Work order: Copy out every record precisely.

────────────────

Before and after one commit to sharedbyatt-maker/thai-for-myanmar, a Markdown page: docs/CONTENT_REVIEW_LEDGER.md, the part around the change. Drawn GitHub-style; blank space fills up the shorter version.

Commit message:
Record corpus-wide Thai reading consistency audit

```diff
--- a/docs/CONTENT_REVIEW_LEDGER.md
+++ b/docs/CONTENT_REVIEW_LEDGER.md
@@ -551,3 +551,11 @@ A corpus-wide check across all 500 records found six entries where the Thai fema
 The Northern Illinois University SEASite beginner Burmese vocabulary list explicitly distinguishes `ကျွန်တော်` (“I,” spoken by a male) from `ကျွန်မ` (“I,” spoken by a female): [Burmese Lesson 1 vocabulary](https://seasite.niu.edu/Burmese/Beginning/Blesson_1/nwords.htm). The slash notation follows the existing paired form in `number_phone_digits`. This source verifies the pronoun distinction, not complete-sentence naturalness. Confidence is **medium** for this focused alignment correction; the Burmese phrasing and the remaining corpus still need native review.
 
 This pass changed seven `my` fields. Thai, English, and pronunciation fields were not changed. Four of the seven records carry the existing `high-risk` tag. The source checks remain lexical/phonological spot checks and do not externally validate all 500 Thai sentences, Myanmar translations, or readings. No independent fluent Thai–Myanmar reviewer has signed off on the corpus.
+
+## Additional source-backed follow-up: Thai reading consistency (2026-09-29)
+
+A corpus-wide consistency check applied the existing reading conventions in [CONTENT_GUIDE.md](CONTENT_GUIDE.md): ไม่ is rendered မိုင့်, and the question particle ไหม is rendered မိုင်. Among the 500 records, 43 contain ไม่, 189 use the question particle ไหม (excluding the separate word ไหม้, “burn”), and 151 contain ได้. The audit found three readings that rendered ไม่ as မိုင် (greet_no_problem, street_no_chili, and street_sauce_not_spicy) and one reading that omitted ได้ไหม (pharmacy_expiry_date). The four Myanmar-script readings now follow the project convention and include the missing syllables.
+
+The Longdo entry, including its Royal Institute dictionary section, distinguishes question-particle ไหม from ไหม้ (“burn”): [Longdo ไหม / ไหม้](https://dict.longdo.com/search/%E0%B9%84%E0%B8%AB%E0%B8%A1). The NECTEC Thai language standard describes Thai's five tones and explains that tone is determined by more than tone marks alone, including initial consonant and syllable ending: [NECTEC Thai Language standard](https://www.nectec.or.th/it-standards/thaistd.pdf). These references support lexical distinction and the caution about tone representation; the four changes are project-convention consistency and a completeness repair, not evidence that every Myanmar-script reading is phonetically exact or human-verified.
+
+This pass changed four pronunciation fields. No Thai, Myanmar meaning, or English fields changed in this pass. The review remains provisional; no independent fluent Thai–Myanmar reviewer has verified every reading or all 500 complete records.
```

────────────────

Output of the exercise:
Before and after one commit to sharedbyatt-maker/thai-for-myanmar, a Markdown page: docs/CONTENT_REVIEW_LEDGER.md, the part around the change. Drawn GitHub-style; blank space fills up the shorter version.

Commit message:
Record corpus-wide Thai reading consistency audit

```diff
--- a/docs/CONTENT_REVIEW_LEDGER.md
+++ b/docs/CONTENT_REVIEW_LEDGER.md
@@ -551,3 +551,11 @@ A corpus-wide check across all 500 records found six entries where the Thai fema
 The Northern Illinois University SEASite beginner Burmese vocabulary list explicitly distinguishes `ကျွန်တော်` (“I,” spoken by a male) from `ကျွန်မ` (“I,” spoken by a female): [Burmese Lesson 1 vocabulary](https://seasite.niu.edu/Burmese/Beginning/Blesson_1/nwords.htm). The slash notation follows the existing paired form in `number_phone_digits`. This source verifies the pronoun distinction, not complete-sentence naturalness. Confidence is **medium** for this focused alignment correction; the Burmese phrasing and the remaining corpus still need native review.
 
 This pass changed seven `my` fields. Thai, English, and pronunciation fields were not changed. Four of the seven records carry the existing `high-risk` tag. The source checks remain lexical/phonological spot checks and do not externally validate all 500 Thai sentences, Myanmar translations, or readings. No independent fluent Thai–Myanmar reviewer has signed off on the corpus.
+
+## Additional source-backed follow-up: Thai reading consistency (2026-09-29)
+
+A corpus-wide consistency check applied the existing reading conventions in [CONTENT_GUIDE.md](CONTENT_GUIDE.md): ไม่ is rendered မိုင့်, and the question particle ไหม is rendered မိုင်. Among the 500 records, 43 contain ไม่, 189 use the question particle ไหม (excluding the separate word ไหม้, “burn”), and 151 contain ได้. The audit found three readings that rendered ไม่ as မိုင် (greet_no_problem, street_no_chili, and street_sauce_not_spicy) and one reading that omitted ได้ไหม (pharmacy_expiry_date). The four Myanmar-script readings now follow the project convention and include the missing syllables.
+
+The Longdo entry, including its Royal Institute dictionary section, distinguishes question-particle ไหม from ไหม้ (“burn”): [Longdo ไหม / ไหม้](https://dict.longdo.com/search/%E0%B9%84%E0%B8%AB%E0%B8%A1). The NECTEC Thai language standard describes Thai's five tones and explains that tone is determined by more than tone marks alone, including initial consonant and syllable ending: [NECTEC Thai Language standard](https://www.nectec.or.th/it-standards/thaistd.pdf). These references support lexical distinction and the caution about tone representation; the four changes are project-convention consistency and a completeness repair, not evidence that every Myanmar-script reading is phonetically exact or human-verified.
+
+This pass changed four pronunciation fields. No Thai, Myanmar meaning, or English fields changed in this pass. The review remains provisional; no independent fluent Thai–Myanmar reviewer has verified every reading or all 500 complete records.
```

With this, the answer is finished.